Duine, who also works at the Institute for Theoretical Physics at Utrecht University, is delighted with the grant. “It is the crowning achievement of a wonderful scientific year. The grant allows me to set up a new line of research to develop the fundamental physics for energy-efficient ICT-applications, such as data storage and transport.”
The research into fluid elektronics focusses on ultrapure conductors, in which electrons behave as a viscous fluid. This allows for a much more efficient exchange of information in electronical and magnetic systems (such as computers). Additonally, ultrapure conductors work at room temperatures, making them much more energy-efficient than super conductors.
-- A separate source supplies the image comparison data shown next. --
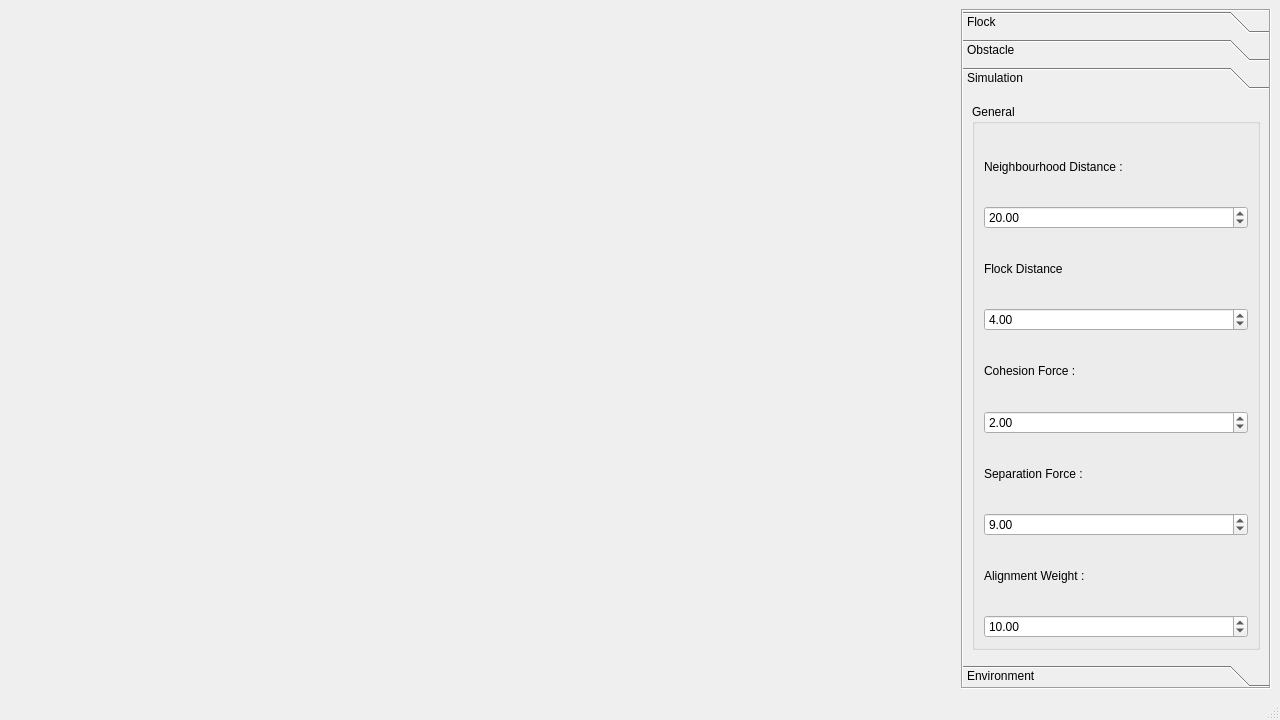
Before: the Qt Designer form ui/mainwindow.ui in timecop84/flocking_system, drawn with Qt 5.
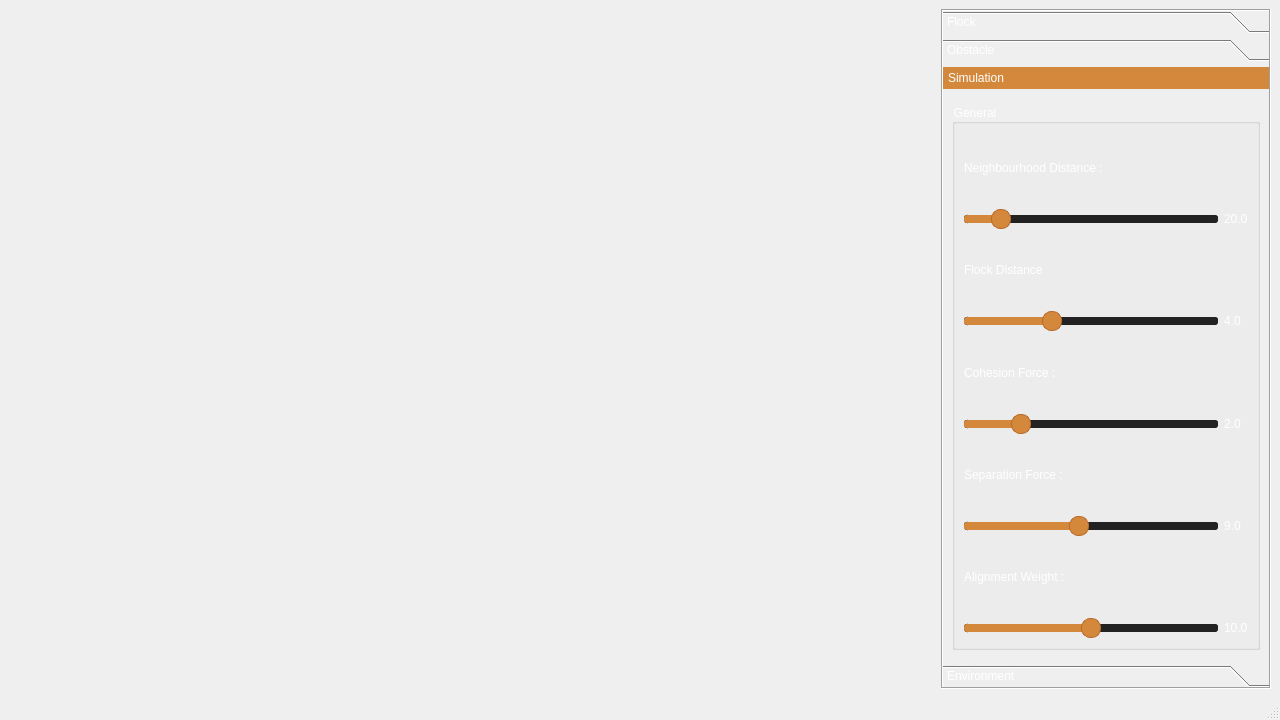
After: the same form once the commit is applied. The open tabs and pages were chosen to show the change.

Commit message: Modernize UI/UX, merge feature branch, update build system, refactor includes, resolve build/IntelliSense issues, and add GPU info overlay

The edit to the form file:
```diff
--- a/ui/mainwindow.ui
+++ b/ui/mainwindow.ui
@@ -13,6 +13,92 @@
   <property name="windowTitle">
    <string>MainWindow</string>
   </property>
+  <property name="styleSheet">
+   <string notr="true">
+color: rgb(52, 52, 52);
+selection-background-color: #d3883c;
+
+QToolBox::tab {
+    background: #222;
+    color: #fff;
+    border: 1px solid #444;
+    border-bottom: none;
+    padding: 6px 12px;
+}
+QToolBox::tab:selected {
+    background: #d3883c;
+    color: #fff;
+    border: 1px solid #d3883c;
+}
+QToolBox::tab:hover {
+    background: #b86a2c;
+    color: #fff;
+}
+QTabBar::tab {
+    background: #222;
+    color: #fff;
+    border: 1px solid #444;
+    padding: 6px 12px;
+}
+QTabBar::tab:selected {
+    background: #d3883c;
+    color: #fff;
+    border: 1px solid #d3883c;
+}
+QTabBar::tab:hover {
+    background: #b86a2c;
+    color: #fff;
+}
+QAbstractItemView::item:selected, QAbstractItemView::item:focus {
+    background: #d3883c;
+    color: #fff;
+}
+QSlider::handle:focus, QSlider::handle:hover {
+    background: #d3883c;
+}
+QSlider::groove:focus, QSlider::groove:hover {
+    background: #d3883c33;
+}
+QMenu::item:selected {
+    background: #d3883c;
+    color: #fff;
+}
+QTreeView::item:selected, QListView::item:selected {
+    background: #d3883c;
+    color: #fff;
+}
+QSlider::groove:horizontal {
+    border: 1px solid #222;
+    height: 6px;
+    background: #444;
+    margin: 0 0;
+    border-radius: 3px;
+}
+QSlider::handle:horizontal {
+    background: #d3883c;
+    border: 1px solid #b86a2c;
+    width: 18px;
+    height: 18px;
+    margin: -7px 0;
+    border-radius: 9px;
+}
+QSlider::handle:horizontal:hover, QSlider::handle:horizontal:focus {
+    background: #ffb36b;
+    border: 1.5px solid #d3883c;
+}
+QSlider::sub-page:horizontal {
+    background: #d3883c;
+    border-radius: 3px;
+}
+QSlider::add-page:horizontal {
+    background: #222;
+    border-radius: 3px;
+}
+</string>
+  </property>
+  <property name="dockNestingEnabled">
+   <bool>true</bool>
+  </property>
   <widget class="QWidget" name="centralwidget">
    <layout class="QGridLayout" name="s_mainWindowGridLayout">
     <item row="0" column="0">
@@ -30,12 +116,30 @@
     </item>
     <item row="0" column="1">
      <widget class="QToolBox" name="toolBox">
+      <property name="sizePolicy">
+       <sizepolicy hsizetype="Preferred" vsizetype="Preferred">
+        <horstretch>0</horstretch>
+        <verstretch>0</verstretch>
+       </sizepolicy>
+      </property>
+      <property name="minimumSize">
+       <size>
+        <width>330</width>
+        <height>0</height>
+       </size>
+      </property>
       <property name="maximumSize">
        <size>
-        <width>310</width>
+        <width>330</width>
         <height>16777215</height>
        </size>
       </property>
+      <property name="styleSheet">
+       <string notr="true">color: rgb(52, 52, 52);
+color: rgb(255, 255, 255);
+selection-background-color: #d3883c;
+</string>
+      </property>
       <property name="frameShape">
        <enum>QFrame::Box</enum>
       </property>
@@ -636,8 +740,8 @@
         <rect>
          <x>0</x>
          <y>0</y>
-         <width>308</width>
-         <height>529</height>
+         <width>326</width>
+         <height>535</height>
         </rect>
        </property>
        <attribute name="label">
@@ -658,9 +762,67 @@
             </widget>
            </item>
            <item row="1" column="0">
-            <widget class="QDoubleSpinBox" name="m_simDistance">
+            <widget class="QSlider" name="m_simDistanceSlider">
+             <property name="minimum">
+              <number>10</number>
+             </property>
+             <property name="maximum">
+              <number>100</number>
+             </property>
              <property name="value">
-              <double>20.000000000000000</double>
+              <number>20</number>
+             </property>
+             <property name="orientation">
+              <enum>Qt::Orientation::Horizontal</enum>
+             </property>
+             <property name="tickPosition">
+              <enum>QSlider::TickPosition::TicksBelow</enum>
+             </property>
+             <property name="tickInterval">
+              <number>1</number>
+             </property>
+            </widget>
+           </item>
+           <item row="1" column="1">
+            <widget class="QLabel" name="m_simDistanceValue">
+             <property name="text">
+              <string>20.0</string>
+             </property>
+            </widget>
+           </item>
+           <item row="2" column="0">
+            <widget class="QLabel" name="label_10">
+             <property name="text">
+              <string>Flock Distance</string>
+             </property>
+            </widget>
+           </item>
+           <item row="3" column="0">
+            <widget class="QSlider" name="m_simFlockDistanceSlider">
+             <property name="minimum">
+              <number>1</number>
+             </property>
+             <property name="maximum">
+              <number>10</number>
+             </property>
+             <property name="value">
+              <number>4</number>
+             </property>
+             <property name="orientation">
+              <enum>Qt::Orientation::Horizontal</enum>
+             </property>
+             <property name="tickPosition">
+              <enum>QSlider::TickPosition::TicksBelow</enum>
+             </property>
+             <property name="tickInterval">
+              <number>1</number>
+             </property>
+            </widget>
+           </item>
+           <item row="3" column="1">
+            <widget class="QLabel" name="m_simFlockDistanceValue">
+             <property name="text">
+              <string>4.0</string>
              </property>
             </widget>
            </item>
@@ -672,9 +834,31 @@
             </widget>
            </item>
            <item row="5" column="0">
-            <widget class="QDoubleSpinBox" name="m_simCohesion">
+            <widget class="QSlider" name="m_simCohesionSlider">
+             <property name="minimum">
+              <number>0</number>
+             </property>
+             <property name="maximum">
+              <number>10</number>
+             </property>
              <property name="value">
-              <double>2.000000000000000</double>
+              <number>2</number>
+             </property>
+             <property name="orientation">
+              <enum>Qt::Orientation::Horizontal</enum>
+             </property>
+             <property name="tickPosition">
+              <enum>QSlider::TickPosition::TicksBelow</enum>
+             </property>
+             <property name="tickInterval">
+              <number>1</number>
+             </property>
+            </widget>
+           </item>
+           <item row="5" column="1">
+            <widget class="QLabel" name="m_simCohesionValue">
+             <property name="text">
+              <string>2.0</string>
              </property>
             </widget>
            </item>
@@ -686,9 +870,31 @@
             </widget>
            </item>
            <item row="7" column="0">
-            <widget class="QDoubleSpinBox" name="m_simSeparation">
+            <widget class="QSlider" name="m_simSeparationSlider">
+             <property name="minimum">
+              <number>0</number>
+             </property>
+             <property name="maximum">
+              <number>20</number>
+             </property>
              <property name="value">
-              <double>9.000000000000000</double>
+              <number>9</number>
+             </property>
+             <property name="orientation">
+              <enum>Qt::Orientation::Horizontal</enum>
+             </property>
+             <property name="tickPosition">
+              <enum>QSlider::TickPosition::TicksBelow</enum>
+             </property>
+             <property name="tickInterval">
+              <number>1</number>
+             </property>
+            </widget>
+           </item>
+           <item row="7" column="1">
+            <widget class="QLabel" name="m_simSeparationValue">
+             <property name="text">
+              <string>9.0</string>
              </property>
             </widget>
            </item>
@@ -700,23 +906,31 @@
             </widget>
            </item>
            <item row="9" column="0">
-            <widget class="QDoubleSpinBox" name="m_simAlignment">
+            <widget class="QSlider" name="m_simAlignmentSlider">
+             <property name="minimum">
+              <number>0</number>
+             </property>
+             <property name="maximum">
+              <number>20</number>
+             </property>
              <property name="value">
-              <double>10.000000000000000</double>
+              <number>10</number>
+             </property>
+             <property name="orientation">
+              <enum>Qt::Orientation::Horizontal</enum>
+             </property>
+             <property name="tickPosition">
+              <enum>QSlider::TickPosition::TicksBelow</enum>
+             </property>
+             <property name="tickInterval">
+              <number>1</number>
              </property>
             </widget>
            </item>
-           <item row="2" column="0">
-            <widget class="QLabel" name="label_10">
+           <item row="9" column="1">
+            <widget class="QLabel" name="m_simAlignmentValue">
              <property name="text">
-              <string>Flock Distance</string>
-             </property>
-            </widget>
-           </item>
-           <item row="3" column="0">
-            <widget class="QDoubleSpinBox" name="m_simFlockDistance">
-             <property name="value">
-              <double>4.000000000000000</double>
+              <string>10.0</string>
              </property>
             </widget>
            </item>
```
Left out of the diff: 108 changed lines with no effect on the pictures. The commit also changes 7 other files.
Duine will use part of the grant to investigate new materials in which electrons transmit their spin property, rather than their charge. Spin is a magnetic property of fundamental particles that can be imagined as a built-in compass needle.
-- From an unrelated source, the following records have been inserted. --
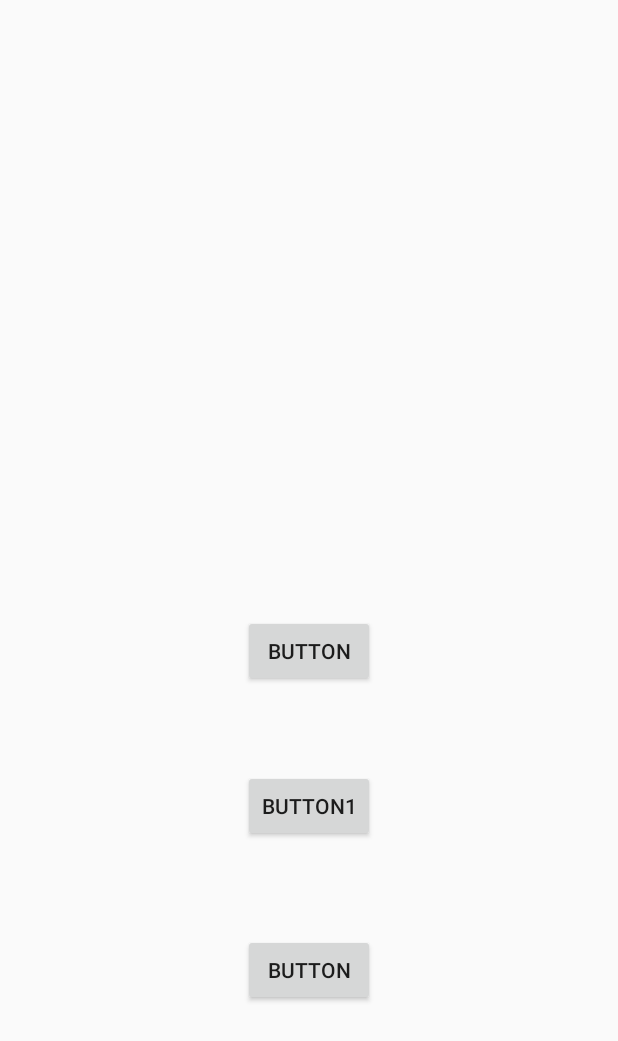
After one commit to capivaradigital/AppLocation, an Android app: the layout activity_filtro.xml on its own in the app's theme, with its tools: preview values and no code run, on a phone screen of 412 x 824 dp. The commit adds this screen. Shown: the top 1041 px of the screen. Run offline under Robolectric (Android 15) with nearby library versions, the phone set to English and light mode, and no system bars.

Commit message:
introdução do filtro

```diff
--- a/app/build.gradle
+++ b/app/build.gradle
@@ -25,14 +25,15 @@ dependencies {
     androidTestCompile('com.android.support.test.espresso:espresso-core:2.2.2', {
         exclude group: 'com.android.support', module: 'support-annotations'
     })
+
+
     compile 'com.android.support:appcompat-v7:25.3.1'
     compile 'com.android.support:design:25.3.1'
     compile 'com.google.android.gms:play-services-maps:11.0.2'
     compile 'com.google.android.gms:play-services-location:11.0.2'
     compile 'com.google.firebase:firebase-core:11.0.2'
     compile 'com.google.firebase:firebase-database:11.0.2'
-
-
+    compile 'com.android.support.constraint:constraint-layout:1.0.2'
     testCompile 'junit:junit:4.12'
 }
 apply plugin: 'com.google.gms.google-services'
--- a/app/src/main/java/com/example/tmili/applocation/SplashScreenActivity.java
+++ b/app/src/main/java/com/example/tmili/applocation/SplashScreenActivity.java
@@ -25,7 +25,7 @@ public class SplashScreenActivity extends AppCompatActivity {
 
     private void mostrarLogin() {
         Intent intent = new Intent(SplashScreenActivity.this,
-                MainActivity.class);
+                Filtro.class);
         startActivity(intent);
         finish();
     }
--- /dev/null
+++ b/app/src/main/res/layout/activity_filtro.xml
@@ -0,0 +1,48 @@
+<?xml version="1.0" encoding="utf-8"?>
+<android.support.constraint.ConstraintLayout xmlns:android="http://schemas.android.com/apk/res/android"
+    xmlns:app="http://schemas.android.com/apk/res-auto"
+    xmlns:tools="http://schemas.android.com/tools"
+    android:layout_width="match_parent"
+    android:layout_height="match_parent"
+    tools:context="com.example.tmili.applocation.Filtro">
+
+    <Button
+        android:id="@+id/button2"
+        android:layout_width="wrap_content"
+        android:layout_height="wrap_content"
+        android:text="Button1"
+        tools:layout_constraintBottom_creator="1"
+        app:layout_constraintBottom_toTopOf="@+id/button4"
+        tools:layout_constraintLeft_creator="1"
+        android:layout_marginBottom="61dp"
+        app:layout_constraintLeft_toLeftOf="@+id/button3"
+        android:onClick="Vet"/>
+
+    <Button
+        android:id="@+id/button3"
+        android:layout_width="wrap_content"
+        android:layout_height="wrap_content"
+        android:text="Button"
+        tools:layout_constraintRight_creator="1"
+        tools:layout_constraintBottom_creator="1"
+        app:layout_constraintBottom_toTopOf="@+id/button2"
+        app:layout_constraintRight_toRightOf="parent"
+        tools:layout_constraintLeft_creator="1"
+        android:layout_marginBottom="55dp"
+        app:layout_constraintLeft_toLeftOf="parent"
+        android:onClick="PetS"/>
+
+    <Button
+        android:id="@+id/button4"
+        android:layout_width="wrap_content"
+        android:layout_height="wrap_content"
+        android:text="Button"
+        tools:layout_constraintRight_creator="1"
+        tools:layout_constraintBottom_creator="1"
+        app:layout_constraintBottom_toBottomOf="parent"
+        app:layout_constraintRight_toRightOf="@+id/button2"
+        tools:layout_constraintLeft_creator="1"
+        android:layout_marginBottom="153dp"
+        app:layout_constraintLeft_toLeftOf="@+id/button2"
+        android:onClick="PetF"/>
+</android.support.constraint.ConstraintLayout>
```
Also changed, not shown: app/src/main/AndroidManifest.xml (+13 -20 lines), app/src/main/java/com/example/tmili/applocation/Filtro.java (added, +42 -0 lines), app/src/main/java/com/example/tmili/applocation/MainActivity.java (+11 -7 lines).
The research builds on an analogy between black holes and magnetic systems, that was previously discovered by Duine. In theory, this will make it possible to amplify spin signals and generate quantum entanglement. Quantum entanglement is a key ingredient of super fast quantum computers.